■ **Required action**
Only certain lines below are wanted: those starting at the line containing "build (not at" and ending at the line containing "app\nscore, review queue,\naudit", both included, each retyped exactly.

■ **Source records**

==*==

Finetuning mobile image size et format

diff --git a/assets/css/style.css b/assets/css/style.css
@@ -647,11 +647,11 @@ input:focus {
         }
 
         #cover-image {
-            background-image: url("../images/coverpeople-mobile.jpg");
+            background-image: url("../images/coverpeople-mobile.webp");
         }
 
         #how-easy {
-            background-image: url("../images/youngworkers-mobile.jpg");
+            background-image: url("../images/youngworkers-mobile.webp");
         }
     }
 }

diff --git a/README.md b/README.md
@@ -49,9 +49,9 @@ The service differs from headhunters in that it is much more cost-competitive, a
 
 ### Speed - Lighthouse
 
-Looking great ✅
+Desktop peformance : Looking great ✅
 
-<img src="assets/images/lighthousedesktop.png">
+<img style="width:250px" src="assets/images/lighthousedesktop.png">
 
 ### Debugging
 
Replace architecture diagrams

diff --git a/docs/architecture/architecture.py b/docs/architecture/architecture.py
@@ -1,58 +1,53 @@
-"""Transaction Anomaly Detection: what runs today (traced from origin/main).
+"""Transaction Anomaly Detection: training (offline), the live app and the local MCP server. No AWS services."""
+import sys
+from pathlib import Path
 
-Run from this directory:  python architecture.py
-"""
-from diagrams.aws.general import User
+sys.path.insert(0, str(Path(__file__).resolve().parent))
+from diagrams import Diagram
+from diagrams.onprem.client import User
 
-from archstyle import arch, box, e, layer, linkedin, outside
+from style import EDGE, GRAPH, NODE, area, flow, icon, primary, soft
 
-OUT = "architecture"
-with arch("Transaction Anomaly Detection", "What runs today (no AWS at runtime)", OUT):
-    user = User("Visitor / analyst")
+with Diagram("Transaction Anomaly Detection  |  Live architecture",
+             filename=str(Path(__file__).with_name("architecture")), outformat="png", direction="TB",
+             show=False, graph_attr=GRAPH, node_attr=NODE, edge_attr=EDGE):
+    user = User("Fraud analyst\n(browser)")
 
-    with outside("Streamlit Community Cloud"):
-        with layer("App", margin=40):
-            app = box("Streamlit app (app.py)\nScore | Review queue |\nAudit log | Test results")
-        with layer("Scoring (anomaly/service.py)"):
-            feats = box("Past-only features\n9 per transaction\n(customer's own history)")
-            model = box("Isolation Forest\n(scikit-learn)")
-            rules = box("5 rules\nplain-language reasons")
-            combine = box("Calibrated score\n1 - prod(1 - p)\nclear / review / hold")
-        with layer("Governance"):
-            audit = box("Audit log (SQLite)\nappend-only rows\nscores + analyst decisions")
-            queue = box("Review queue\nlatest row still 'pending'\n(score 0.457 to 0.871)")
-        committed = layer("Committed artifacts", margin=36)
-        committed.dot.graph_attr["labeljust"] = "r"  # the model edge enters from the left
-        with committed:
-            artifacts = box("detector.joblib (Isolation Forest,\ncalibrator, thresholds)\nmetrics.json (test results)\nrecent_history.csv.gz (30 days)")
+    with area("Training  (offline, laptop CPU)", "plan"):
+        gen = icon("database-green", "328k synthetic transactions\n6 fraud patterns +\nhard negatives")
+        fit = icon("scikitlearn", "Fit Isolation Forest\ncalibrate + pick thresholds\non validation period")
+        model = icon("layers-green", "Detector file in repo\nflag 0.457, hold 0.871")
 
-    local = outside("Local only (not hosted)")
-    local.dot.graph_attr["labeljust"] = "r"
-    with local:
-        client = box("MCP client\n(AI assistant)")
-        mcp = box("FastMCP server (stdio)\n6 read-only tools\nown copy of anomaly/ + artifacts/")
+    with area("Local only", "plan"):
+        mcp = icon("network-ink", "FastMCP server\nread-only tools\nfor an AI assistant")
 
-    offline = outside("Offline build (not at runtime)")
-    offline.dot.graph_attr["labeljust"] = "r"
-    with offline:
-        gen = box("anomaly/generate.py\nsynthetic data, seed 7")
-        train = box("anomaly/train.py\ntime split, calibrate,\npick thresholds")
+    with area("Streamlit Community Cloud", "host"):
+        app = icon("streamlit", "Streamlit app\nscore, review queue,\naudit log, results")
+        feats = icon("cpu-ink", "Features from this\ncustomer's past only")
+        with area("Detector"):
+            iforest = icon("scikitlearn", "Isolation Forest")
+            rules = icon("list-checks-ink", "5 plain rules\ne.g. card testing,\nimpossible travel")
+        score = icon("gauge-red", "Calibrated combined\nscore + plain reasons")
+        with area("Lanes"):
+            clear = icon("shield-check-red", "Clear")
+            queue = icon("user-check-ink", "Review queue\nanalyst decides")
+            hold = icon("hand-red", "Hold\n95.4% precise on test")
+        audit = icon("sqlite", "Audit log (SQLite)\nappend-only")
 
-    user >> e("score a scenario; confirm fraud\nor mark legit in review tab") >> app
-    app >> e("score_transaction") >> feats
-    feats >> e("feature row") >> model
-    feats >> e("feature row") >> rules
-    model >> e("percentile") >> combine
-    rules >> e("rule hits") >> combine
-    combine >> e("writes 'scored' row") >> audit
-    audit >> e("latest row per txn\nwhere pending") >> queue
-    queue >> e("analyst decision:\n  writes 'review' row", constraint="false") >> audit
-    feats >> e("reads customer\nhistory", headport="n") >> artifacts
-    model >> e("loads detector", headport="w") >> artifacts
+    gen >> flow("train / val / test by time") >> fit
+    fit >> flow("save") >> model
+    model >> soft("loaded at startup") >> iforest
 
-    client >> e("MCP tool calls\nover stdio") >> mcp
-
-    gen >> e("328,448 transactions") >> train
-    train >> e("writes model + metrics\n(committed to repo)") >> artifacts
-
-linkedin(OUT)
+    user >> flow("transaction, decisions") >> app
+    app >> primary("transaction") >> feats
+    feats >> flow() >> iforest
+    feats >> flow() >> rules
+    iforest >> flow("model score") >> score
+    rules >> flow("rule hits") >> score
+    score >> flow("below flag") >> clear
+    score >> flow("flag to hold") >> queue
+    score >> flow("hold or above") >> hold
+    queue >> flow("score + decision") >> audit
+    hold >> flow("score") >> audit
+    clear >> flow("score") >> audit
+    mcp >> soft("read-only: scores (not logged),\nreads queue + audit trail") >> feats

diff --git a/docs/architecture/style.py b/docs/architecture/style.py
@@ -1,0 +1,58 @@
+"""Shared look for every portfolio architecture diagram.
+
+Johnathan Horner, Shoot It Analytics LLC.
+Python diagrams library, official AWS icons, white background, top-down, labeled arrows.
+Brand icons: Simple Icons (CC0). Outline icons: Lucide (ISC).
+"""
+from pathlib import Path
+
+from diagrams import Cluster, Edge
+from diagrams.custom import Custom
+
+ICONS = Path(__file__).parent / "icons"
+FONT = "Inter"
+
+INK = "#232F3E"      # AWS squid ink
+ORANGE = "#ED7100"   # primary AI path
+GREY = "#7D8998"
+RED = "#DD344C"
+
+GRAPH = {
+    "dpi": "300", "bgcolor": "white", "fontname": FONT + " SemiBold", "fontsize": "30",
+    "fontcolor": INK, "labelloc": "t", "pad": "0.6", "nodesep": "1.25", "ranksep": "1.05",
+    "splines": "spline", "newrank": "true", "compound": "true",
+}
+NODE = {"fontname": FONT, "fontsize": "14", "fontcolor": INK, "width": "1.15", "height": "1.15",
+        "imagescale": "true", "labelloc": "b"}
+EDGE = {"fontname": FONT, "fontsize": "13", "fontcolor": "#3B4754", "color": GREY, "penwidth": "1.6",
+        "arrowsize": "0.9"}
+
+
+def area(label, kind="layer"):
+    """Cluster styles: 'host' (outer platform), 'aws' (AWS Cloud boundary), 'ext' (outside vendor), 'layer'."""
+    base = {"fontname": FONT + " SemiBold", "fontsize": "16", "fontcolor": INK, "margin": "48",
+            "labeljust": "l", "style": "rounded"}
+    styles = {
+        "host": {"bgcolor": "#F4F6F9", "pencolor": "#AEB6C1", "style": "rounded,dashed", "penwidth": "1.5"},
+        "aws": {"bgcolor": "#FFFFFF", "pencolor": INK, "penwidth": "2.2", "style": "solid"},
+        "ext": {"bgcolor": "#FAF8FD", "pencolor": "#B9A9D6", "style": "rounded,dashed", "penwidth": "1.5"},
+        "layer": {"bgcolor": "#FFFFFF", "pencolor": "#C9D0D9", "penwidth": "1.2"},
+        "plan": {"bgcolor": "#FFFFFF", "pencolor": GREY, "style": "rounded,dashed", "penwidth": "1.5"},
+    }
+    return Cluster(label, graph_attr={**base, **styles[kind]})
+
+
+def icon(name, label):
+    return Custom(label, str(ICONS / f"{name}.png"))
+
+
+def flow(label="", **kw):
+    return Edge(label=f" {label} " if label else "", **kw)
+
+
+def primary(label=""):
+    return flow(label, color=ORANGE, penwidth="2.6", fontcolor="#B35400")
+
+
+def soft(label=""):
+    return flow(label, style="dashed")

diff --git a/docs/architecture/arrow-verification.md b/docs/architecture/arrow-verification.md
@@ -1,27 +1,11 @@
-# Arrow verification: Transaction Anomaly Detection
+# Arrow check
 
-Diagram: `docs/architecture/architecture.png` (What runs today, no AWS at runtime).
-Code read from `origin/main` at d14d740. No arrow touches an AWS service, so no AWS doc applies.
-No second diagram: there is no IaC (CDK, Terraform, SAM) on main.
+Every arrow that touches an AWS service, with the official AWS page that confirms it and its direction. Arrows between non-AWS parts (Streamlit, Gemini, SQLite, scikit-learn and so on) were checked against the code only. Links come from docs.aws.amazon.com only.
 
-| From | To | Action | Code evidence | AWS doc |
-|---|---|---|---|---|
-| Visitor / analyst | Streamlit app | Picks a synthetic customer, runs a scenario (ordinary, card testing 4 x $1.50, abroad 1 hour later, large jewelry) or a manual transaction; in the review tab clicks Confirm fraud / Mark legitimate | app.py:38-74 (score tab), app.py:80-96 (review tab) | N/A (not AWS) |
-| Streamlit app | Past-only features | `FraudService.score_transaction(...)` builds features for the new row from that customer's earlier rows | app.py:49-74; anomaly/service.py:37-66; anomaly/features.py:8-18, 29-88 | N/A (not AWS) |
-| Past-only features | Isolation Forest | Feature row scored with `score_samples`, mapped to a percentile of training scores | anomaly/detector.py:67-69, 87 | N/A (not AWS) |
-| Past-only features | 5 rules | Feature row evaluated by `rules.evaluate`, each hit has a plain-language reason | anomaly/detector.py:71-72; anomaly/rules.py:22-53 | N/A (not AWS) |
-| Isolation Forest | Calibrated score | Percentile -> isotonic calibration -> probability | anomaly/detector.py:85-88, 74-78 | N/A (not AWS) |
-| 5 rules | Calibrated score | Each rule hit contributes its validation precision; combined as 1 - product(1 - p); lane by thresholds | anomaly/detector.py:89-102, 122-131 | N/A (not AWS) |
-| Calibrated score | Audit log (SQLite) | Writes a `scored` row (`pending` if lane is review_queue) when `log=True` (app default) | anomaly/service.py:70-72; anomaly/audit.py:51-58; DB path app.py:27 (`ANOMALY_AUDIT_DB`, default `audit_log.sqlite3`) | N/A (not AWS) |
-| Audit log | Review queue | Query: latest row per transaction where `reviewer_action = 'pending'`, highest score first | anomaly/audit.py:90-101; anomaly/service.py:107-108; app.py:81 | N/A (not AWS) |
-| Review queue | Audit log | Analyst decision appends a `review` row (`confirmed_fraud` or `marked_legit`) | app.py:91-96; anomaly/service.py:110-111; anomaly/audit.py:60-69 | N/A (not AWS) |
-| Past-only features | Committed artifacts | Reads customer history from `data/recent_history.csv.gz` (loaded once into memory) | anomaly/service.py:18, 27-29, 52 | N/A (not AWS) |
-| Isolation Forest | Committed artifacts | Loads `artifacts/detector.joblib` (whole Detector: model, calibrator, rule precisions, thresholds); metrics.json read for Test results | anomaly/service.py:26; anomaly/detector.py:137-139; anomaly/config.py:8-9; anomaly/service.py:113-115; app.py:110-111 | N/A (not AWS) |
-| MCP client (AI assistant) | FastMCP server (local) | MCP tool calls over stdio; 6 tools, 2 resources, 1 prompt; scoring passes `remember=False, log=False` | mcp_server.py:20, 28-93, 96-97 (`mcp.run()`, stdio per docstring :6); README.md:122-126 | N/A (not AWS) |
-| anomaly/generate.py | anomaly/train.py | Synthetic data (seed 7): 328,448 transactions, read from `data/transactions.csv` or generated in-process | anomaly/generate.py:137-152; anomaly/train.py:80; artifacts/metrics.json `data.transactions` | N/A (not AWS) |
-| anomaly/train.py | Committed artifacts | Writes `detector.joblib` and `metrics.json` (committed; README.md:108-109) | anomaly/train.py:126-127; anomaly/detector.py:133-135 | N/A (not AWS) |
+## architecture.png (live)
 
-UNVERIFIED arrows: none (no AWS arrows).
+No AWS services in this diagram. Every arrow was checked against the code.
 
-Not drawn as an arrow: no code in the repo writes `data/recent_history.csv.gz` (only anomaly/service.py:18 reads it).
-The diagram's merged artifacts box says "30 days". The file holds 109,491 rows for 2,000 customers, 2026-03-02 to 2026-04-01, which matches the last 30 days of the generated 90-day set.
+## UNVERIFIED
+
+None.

==*==

■ **Task result**
-    offline = outside("Offline build (not at runtime)")
-    offline.dot.graph_attr["labeljust"] = "r"
-    with offline:
-        gen = box("anomaly/generate.py\nsynthetic data, seed 7")
-        train = box("anomaly/train.py\ntime split, calibrate,\npick thresholds")
+    with area("Streamlit Community Cloud", "host"):
+        app = icon("streamlit", "Streamlit app\nscore, review queue,\naudit log, results")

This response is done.